Discovery summary: Write a short statement about the discovery you expect to accomplish with your procedures.
The Extra Bank Account
Problem: Cash receipts pocketed and personal expenses paid from business account.
Method: The Ourtown Independent School District, like all others, had red tape about school board approval of cash disbursements. To get around the rules, and to make timely payment of selected bills possible, the superintendent of schools had a school bank account that was used in the manner of a petty cash fund. The board knew about it and had given blanket approval in advance for its use to make timely payment of minor school expenses. The board, however, never reviewed the activity in this account. The business manager had sole responsibility for the account, subject to the annual audit. The account received money from transfers from other school accounts and from deposit of cafeteria cash receipts. The superintendent did not like to be bothered with details, and he often signed blank checks so the business manager would not need to run in for a signature all the time. The business manager sometimes paid her personal American Express credit card bills, charged personal items to the school's VISA account, and pocketed some cafeteria cash receipts before deposit.
Audit trail: An informant called the state education audit agency and told the story that this business manager had used school funds to buy hosiery. When told of this story, the superintendent told the auditor to place no credibility in the informant, who is "out to get us." The business manager had in fact used the account to write unauthorized checks to "cash," put her own American Express bills in the school files (the school district had a VISA card, not American Express), and signed on the school card for gasoline and auto repairs during periods of vacation and summer when school was not in session. (As for the hosiery, she purchased $700 worth with school funds one year.) The superintendent was genuinely unaware of the misuse of funds.
Amount: The business manager had been employed for six years, was trusted, and embezzled an estimated $25,000.
Explain the process and benefits of audit sampling.
6.47 Employee Embezzlement via Cash Receipts and Payment of Personal Expenses

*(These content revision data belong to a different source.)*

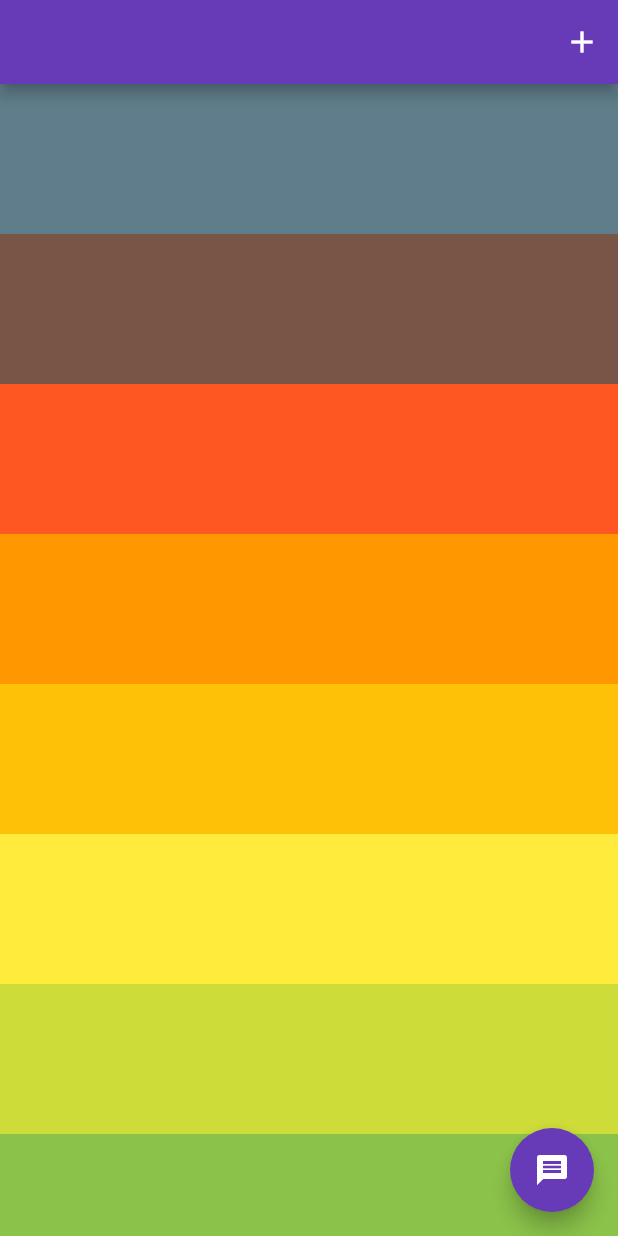
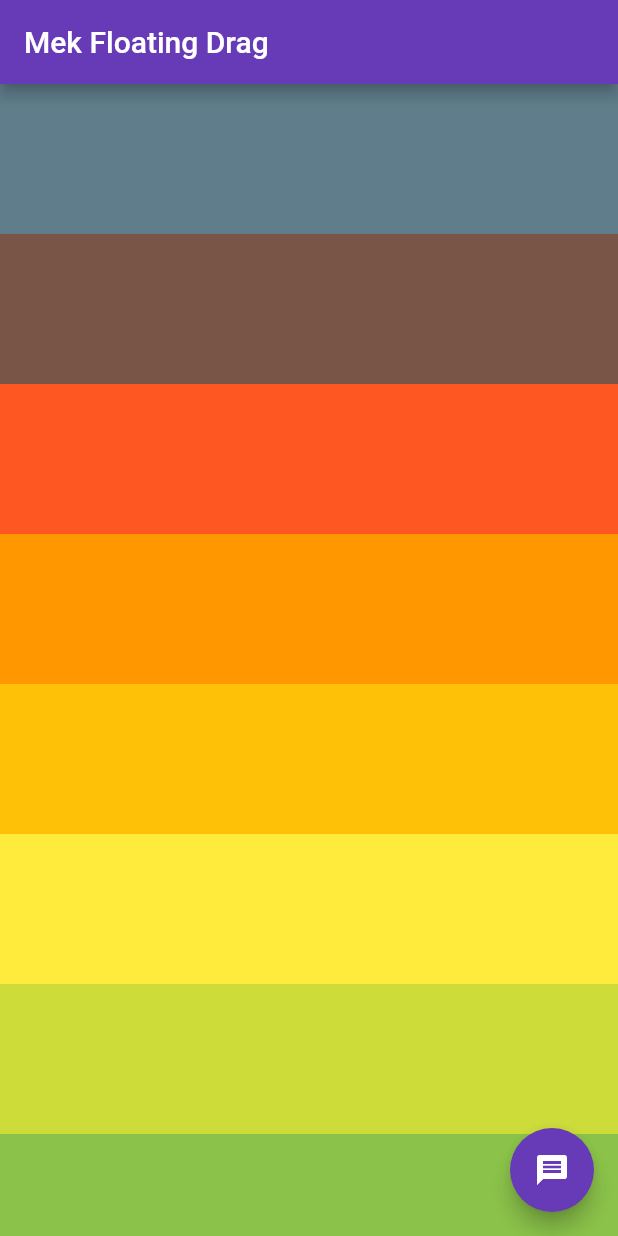
Before and after one commit to BreX900/mek_floating_drag, a Flutter app: the screen it shows after launch, on a phone screen of 412 x 824 dp. Run offline on Flutter 3.47's test engine with Material 2 defaults, Android fonts, the phone set to English and light mode, and no system bars.

Commit message:
- Feat add shadow to `FloatingCircularDragBin` - Fix controllers disposing - Feat improve example - Release 0.1.1

```diff
--- a/example/lib/main.dart
+++ b/example/lib/main.dart
@@ -11,6 +11,7 @@ class MyApp extends StatelessWidget {
   @override
   Widget build(BuildContext context) {
     return MaterialApp(
+      debugShowCheckedModeBanner: false,
       title: 'Mek Floating Drag',
       theme: ThemeData(
         primarySwatch: Colors.deepPurple,
@@ -40,10 +41,21 @@ class _MyHomePageState extends State<MyHomePage> with TickerProviderStateMixin {
   Widget build(BuildContext context) {
     final scaffold = Scaffold(
       appBar: AppBar(
+        title: const Text('Mek Floating Drag'),
         actions: [
-          IconButton(
-            onPressed: () => _draggableController.show(),
-            icon: const Icon(Icons.add),
+          AnimatedBuilder(
+            animation: _draggableController.visibilityAnimation,
+            child: IconButton(
+              onPressed: () => _draggableController.show(),
+              icon: const Icon(Icons.add),
+            ),
+            builder: (context, child) {
+              return Transform.scale(
+                scale: 1 - _draggableController.visibilityAnimation.value,
+                transformHitTests: false,
+                child: child!,
+              );
+            },
           ),
         ],
       ),
@@ -64,7 +76,7 @@ class _MyHomePageState extends State<MyHomePage> with TickerProviderStateMixin {
     final draggable = FloatingDraggable(
       controller: _draggableController,
       naturalEdgesResolver: (containerSize, childSize) {
-        return const EdgeInsets.symmetric(horizontal: double.nan, vertical: 64.0);
+        return const EdgeInsets.symmetric(horizontal: double.nan, vertical: 16.0);
       },
       elasticEdgesResolver: (containerSize, childSize) {
         return const EdgeInsets.symmetric(horizontal: 16.0, vertical: double.nan);
@@ -73,7 +85,10 @@ class _MyHomePageState extends State<MyHomePage> with TickerProviderStateMixin {
         return EdgeInsets.symmetric(horizontal: -(0.60 * childSize.width), vertical: double.nan);
       },
       child: FloatingActionButton(
-        onPressed: () {},
+        onPressed: () => ScaffoldMessenger.of(context).showSnackBar(SnackBar(
+          duration: const Duration(seconds: 1),
+          content: Text('Tapped!'),
+        )),
         child: const Icon(Icons.message),
       ),
     );
--- a/lib/src/floating_drag_bin/floating_circular_drag_bin.dart
+++ b/lib/src/floating_drag_bin/floating_circular_drag_bin.dart
@@ -5,6 +5,7 @@ import 'package:mek_floating_drag/src/floating_drag_bin/floating_drag_target_con
 class FloatingCircularDragBin extends StatelessWidget {
   final FloatingDragTargetController? controller;
   final double size;
+  final double elevation;
   final Color foregroundColor;
   final Color backgroundColor;
   final Widget icon;
@@ -13,6 +14,7 @@ class FloatingCircularDragBin extends StatelessWidget {
     Key? key,
     this.controller,
     this.size = 100,
+    this.elevation = 8.0,
     this.foregroundColor = Colors.white,
     this.backgroundColor = Colors.red,
     this.icon = const Icon(Icons.close),
@@ -26,11 +28,10 @@ class FloatingCircularDragBin extends StatelessWidget {
         return SizedBox(
           width: size,
           height: size,
-          child: DecoratedBox(
-            decoration: BoxDecoration(
-              shape: BoxShape.circle,
-              color: backgroundColor,
-            ),
+          child: Material(
+            elevation: elevation,
+            color: backgroundColor,
+            shape: const CircleBorder(),
             child: IconTheme.merge(
               data: IconThemeData(
                 color: foregroundColor,
--- a/lib/src/floating_draggable/floating_draggable_controller.dart
+++ b/lib/src/floating_draggable/floating_draggable_controller.dart
@@ -133,6 +133,9 @@ class FloatingDraggableController {
   }
 
   void dispose() {
+    _isDragging.dispose();
+    _position.dispose();
+    _visibilityController.dispose();
     _naturalElasticController.dispose();
     _restrictController.dispose();
   }
--- a/pubspec.yaml
+++ b/pubspec.yaml
@@ -1,6 +1,6 @@
 name: mek_floating_drag
-description: Enable a widget to be dragged allowing it to be removed if dropped in an area or hidden if time passes or is pressed out
-version: 0.1.0
+description: Enable a widget to be dragged allowing it to be removed if dropped in an area or hidden if time passes or is pressed out.
+version: 0.1.1
 repository: https://github.com/BreX900/mek_floating_drag
 
 environment:
```
Also changed, not shown: 2 other files.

Obtain evidence to determine if expenses paid from the Ourtown Independent School District (OISD) extra bank account were for legitimate school business.
Cash disbursements should be authorized by responsible OISD officers for valid business purposes. It is not unusual for business managers to have been delegated this responsibility by the person with overall accountability for the finances. Tight control would call for disbursement review at time of check signature by another responsible person (superintendent). This control was not always observed. Management of cash receipts should have compartmentalized control build in as a safeguard:
1. Amounts listed in a Accounts Received ledger by the person who initially receives the funds (cafeteria manager).
2. Money deposited by another person and recorded on a banking receipt (business manager).
3. Comparison of ledger and receipts made by a ...
Ourtown Independent School District believes an employee is embezzling money. You are to conduct an audit of the district's accounts. The process and benefits of audit sampling is explained.